A “sense of ownership” is one of the following three important types of awareness:

(1) Problem awareness:  A state where we always keep our attention on the environment surrounding us, assessing whether there are any problems or changes.

(2) Crisis awareness:  A state of detecting problems and threats that are currently occurring.

(3) Sense of ownership: A state in which one is prepared to act responsibly in order to solve a problem or threat that has occurred.

If you don’t have problem awareness, you don’t notice the existence of a problem and cannot have crisis awareness. In addition, since you cannot understand the size and depth of the problem without having a sense of crisis, you cannot have a sense of ownership or know what specific action you should take. In other words, I believe that the mindset to “seek problem solving” that emerges from a sense of crisis gives rise to a “sense of ownership” that you have to change the situation.

Next, let’s consider the sense of ownership and the sense of responsibility. A sense of ownership is “the awareness that you are directly related to the matter,” and the sense of responsibility is the “awareness that you must complete your role.” People who don’t have a sense of ownership are not always aware of their role, so it will not blossom into a sense of responsibility.

So what are the behaviors that lead to a sense of ownership? The first one is to think that it is your responsibility, not “someone’s” responsibility.
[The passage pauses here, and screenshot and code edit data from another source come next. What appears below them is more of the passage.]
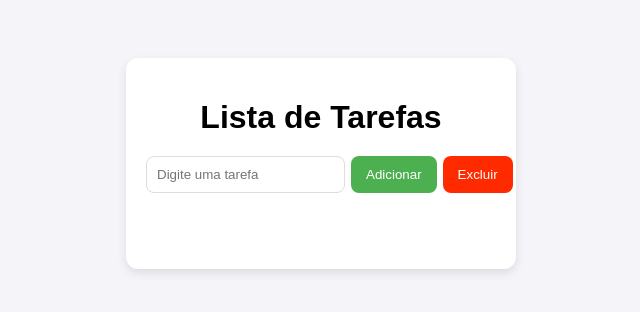
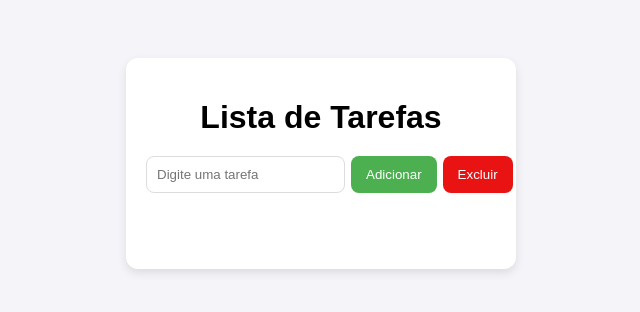
Before and after one commit to wulffKaue/lista-de-tarefas, a plain HTML site: page index.html in a window 1280 px wide. In both pictures the pointer is over the button "Excluir". Shown: the whole page, without its empty margins (319-959 px from the left). Drawn offline with Linux system fonts and the light colour scheme.

```diff
--- a/css.css
+++ b/css.css
@@ -132,3 +132,7 @@
   animation: buttonDelete 1s infinite;
   display: block;
 }
+
+#excluir:hover {
+  background: #e91313;
+}
```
The second is to finish the process to the end. The third is to take action. I think these behaviors are not just personal issues, but also lead to strong enthusiasm among team members towards achieving their goals.
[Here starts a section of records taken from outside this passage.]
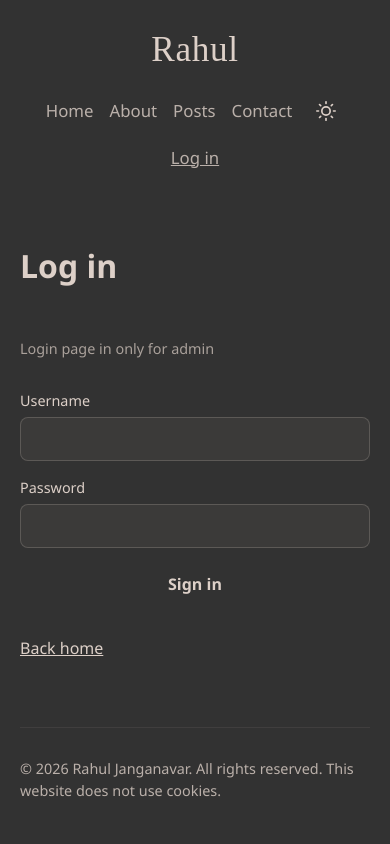
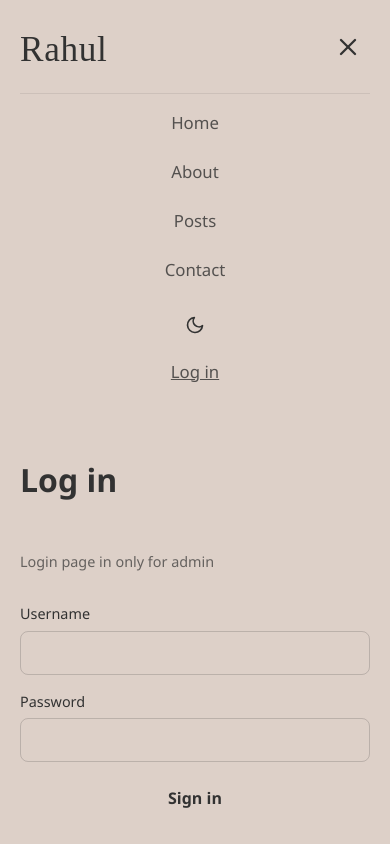
Before and after one commit to Rahul-M-Jangannavar/personal-blog, a React (Vite) app in the folder frontend/: page /login in a window 390 px wide. Both pictures are taken after a click on the button "Toggle menu". Shown: the top 844 px of the page. Built offline with nearby package versions, Linux system fonts and the light colour scheme; no server answers.

Commit message:
Add responsive hamburger menu for mobile navigation
Co-authored-by: Cursor <cursoragent@cursor.com>

```diff
--- a/frontend/src/components/Layout.jsx
+++ b/frontend/src/components/Layout.jsx
@@ -1,3 +1,4 @@
+import { useState } from "react";
 import { Link, NavLink, Outlet } from "react-router-dom";
 
 import { useAuth } from "../context/AuthContext";
@@ -15,10 +16,14 @@ export function Layout() {
   const { theme, toggleTheme } = useTheme();
   const { isAuthenticated, logout, ready } = useAuth();
   const { profile } = useProfile();
+  const [isMenuOpen, setIsMenuOpen] = useState(false);
+
+  const closeMenu = () => setIsMenuOpen(false);
 
   return (
     <div className="shell">
       <header className="site-header">
+        <div className="header-top">
           {profile?.linkedin_url ? (
             <a href={profile.linkedin_url} target="_blank" rel="noreferrer" className="brand">
               Rahul
@@ -28,6 +33,30 @@ export function Layout() {
               Rahul
             </Link>
           )}
+
+          <button
+            className="hamburger"
+            onClick={() => setIsMenuOpen(!isMenuOpen)}
+            aria-label="Toggle menu"
+          >
+            <svg viewBox="0 0 24 24" width="28" height="28" stroke="currentColor" strokeWidth="2" fill="none" strokeLinecap="round" strokeLinejoin="round">
+              {isMenuOpen ? (
+                <>
+                  <line x1="18" y1="6" x2="6" y2="18"></line>
+                  <line x1="6" y1="6" x2="18" y2="18"></line>
+                </>
+              ) : (
+                <>
+                  <line x1="3" y1="12" x2="21" y2="12"></line>
+                  <line x1="3" y1="6" x2="21" y2="6"></line>
+                  <line x1="3" y1="18" x2="21" y2="18"></line>
+                </>
+              )}
+            </svg>
+          </button>
+        </div>
+
+        <div className={`nav-container ${isMenuOpen ? "open" : ""}`}>
           <nav className="nav">
             {NAV.map((item) => (
               <NavLink
@@ -35,6 +64,7 @@ export function Layout() {
                 to={item.to}
                 end={item.end}
                 className={({ isActive }) => (isActive ? "nav-link active" : "nav-link")}
+                onClick={closeMenu}
               >
                 {item.label}
               </NavLink>
@@ -43,12 +73,15 @@ export function Layout() {
               <NavLink
                 to="/studio"
                 className={({ isActive }) => (isActive ? "nav-link active" : "nav-link")}
+                onClick={closeMenu}
               >
                 Studio
               </NavLink>
             ) : null}
           </nav>
-        <button type="button" className="theme-toggle" onClick={toggleTheme} title="Toggle theme">
+
+          <div className="nav-actions">
+            <button type="button" className="theme-toggle" onClick={() => { toggleTheme(); closeMenu(); }} title="Toggle theme">
               {theme === "light" ? (
                 <svg width="20" height="20" viewBox="0 0 24 24" fill="none" stroke="currentColor" strokeWidth="2" strokeLinecap="round" strokeLinejoin="round">
                   <path d="M21 12.79A9 9 0 1 1 11.21 3 7 7 0 0 0 21 12.79z"></path>
@@ -68,14 +101,16 @@ export function Layout() {
               )}
             </button>
             {ready && isAuthenticated ? (
-          <button type="button" className="theme-toggle" onClick={logout}>
+              <button type="button" className="theme-toggle" onClick={() => { logout(); closeMenu(); }}>
                 Log out
               </button>
             ) : (
-          <NavLink to="/login" className="nav-link">
+              <NavLink to="/login" className="nav-link" onClick={closeMenu}>
                 Log in
               </NavLink>
             )}
+          </div>
+        </div>
       </header>
 
       <main className="site-main">
--- a/frontend/src/index.css
+++ b/frontend/src/index.css
@@ -57,10 +57,41 @@ h3 {
 .site-header {
   display: flex;
   align-items: center;
+  justify-content: space-between;
   gap: 24px;
   padding: 24px 0;
   border-bottom: none;
   flex-wrap: wrap;
+}
+
+.header-top {
+  display: flex;
+  align-items: center;
+  justify-content: space-between;
+  width: auto;
+}
+
+.hamburger {
+  display: none;
+  background: transparent;
+  border: none;
+  color: inherit;
+  cursor: pointer;
+  padding: 8px;
+}
+
+.nav-container {
+  display: flex;
+  align-items: center;
+  gap: 2.5rem;
+  flex-grow: 1;
+  justify-content: flex-end;
+}
+
+.nav-actions {
+  display: flex;
+  align-items: center;
+  gap: 1rem;
 }
 
 .theme-root[data-theme="dark"] .site-header,
@@ -208,17 +239,42 @@ button:disabled {
 }
 
 @media (max-width: 768px) {
+  .header-top {
+    width: 100%;
+  }
+  .hamburger {
+    display: block;
+  }
+  .nav-container {
+    display: none;
+    flex-direction: column;
+    width: 100%;
+    gap: 1.5rem;
+    padding-top: 1rem;
+    border-top: 1px solid rgba(50, 50, 50, 0.1);
+    margin-top: 1rem;
+  }
+  .nav-container.open {
+    display: flex;
+  }
+  .theme-root[data-theme="dark"] .nav-container {
+    border-color: rgba(221, 208, 200, 0.1);
+  }
+  .nav {
+    flex-direction: column;
+    gap: 1.5rem;
+    align-items: center;
+  }
+  .nav-actions {
+    flex-direction: column;
+    width: 100%;
+  }
   .site-header {
-    justify-content: center;
-    gap: 16px;
+    justify-content: space-between;
+    gap: 0;
   }
   .brand {
     margin-right: 0;
-  }
-  .nav {
-    gap: 1rem;
-    flex-wrap: wrap;
-    justify-content: center;
   }
   .hero {
     flex-direction: column;
```
Lines whose indentation alone changed are shown as unchanged.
Being or not being aware is a big factor in developing a sense of ownership. If you notice things, then the behavior changes. It just takes some time to notice.
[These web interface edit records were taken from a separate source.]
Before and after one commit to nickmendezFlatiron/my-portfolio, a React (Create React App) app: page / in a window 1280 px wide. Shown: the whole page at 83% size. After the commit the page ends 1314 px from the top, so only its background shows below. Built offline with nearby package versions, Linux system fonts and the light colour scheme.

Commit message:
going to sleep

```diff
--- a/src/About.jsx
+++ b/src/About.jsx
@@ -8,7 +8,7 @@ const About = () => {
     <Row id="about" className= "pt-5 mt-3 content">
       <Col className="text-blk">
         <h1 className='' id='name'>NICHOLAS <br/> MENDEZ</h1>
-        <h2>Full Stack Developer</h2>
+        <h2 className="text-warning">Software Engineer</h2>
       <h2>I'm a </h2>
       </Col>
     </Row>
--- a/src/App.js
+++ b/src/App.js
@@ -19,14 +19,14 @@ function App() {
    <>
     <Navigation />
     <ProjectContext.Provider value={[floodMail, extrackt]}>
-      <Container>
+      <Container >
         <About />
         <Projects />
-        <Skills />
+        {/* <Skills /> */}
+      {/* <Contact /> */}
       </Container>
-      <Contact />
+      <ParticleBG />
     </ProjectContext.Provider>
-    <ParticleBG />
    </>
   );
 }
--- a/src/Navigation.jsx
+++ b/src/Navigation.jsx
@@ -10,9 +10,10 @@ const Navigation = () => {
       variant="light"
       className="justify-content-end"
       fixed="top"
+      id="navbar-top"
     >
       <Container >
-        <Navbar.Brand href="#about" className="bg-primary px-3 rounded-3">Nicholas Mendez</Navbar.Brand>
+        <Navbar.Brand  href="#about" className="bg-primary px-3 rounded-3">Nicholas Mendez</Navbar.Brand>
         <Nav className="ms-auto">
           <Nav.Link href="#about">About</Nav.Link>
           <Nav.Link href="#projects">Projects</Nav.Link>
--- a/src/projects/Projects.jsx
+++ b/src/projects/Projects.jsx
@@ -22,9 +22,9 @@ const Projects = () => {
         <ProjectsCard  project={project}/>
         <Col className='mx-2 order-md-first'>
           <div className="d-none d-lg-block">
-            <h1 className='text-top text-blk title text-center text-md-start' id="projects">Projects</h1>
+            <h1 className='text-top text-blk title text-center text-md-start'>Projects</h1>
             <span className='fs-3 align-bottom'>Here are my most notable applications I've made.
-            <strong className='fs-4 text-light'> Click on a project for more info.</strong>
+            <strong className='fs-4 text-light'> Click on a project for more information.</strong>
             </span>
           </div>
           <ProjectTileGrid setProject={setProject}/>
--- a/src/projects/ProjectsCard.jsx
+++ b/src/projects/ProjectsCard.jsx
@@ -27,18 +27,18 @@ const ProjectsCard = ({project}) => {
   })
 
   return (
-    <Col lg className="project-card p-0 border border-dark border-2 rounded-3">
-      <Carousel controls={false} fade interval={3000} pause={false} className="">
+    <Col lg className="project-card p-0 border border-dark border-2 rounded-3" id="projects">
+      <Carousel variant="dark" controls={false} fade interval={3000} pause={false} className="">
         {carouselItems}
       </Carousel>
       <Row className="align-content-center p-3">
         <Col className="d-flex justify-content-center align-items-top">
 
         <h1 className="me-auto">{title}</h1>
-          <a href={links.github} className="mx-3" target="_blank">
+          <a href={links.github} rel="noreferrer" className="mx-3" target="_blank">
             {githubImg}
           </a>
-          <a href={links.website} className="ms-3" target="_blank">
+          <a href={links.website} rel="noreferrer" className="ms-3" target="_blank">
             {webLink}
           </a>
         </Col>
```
I will continue to work on my own growth and stronger team spirit, keeping in mind the “three types of awareness” above.

Tomo Kato
Vice President
YKK AP America Inc.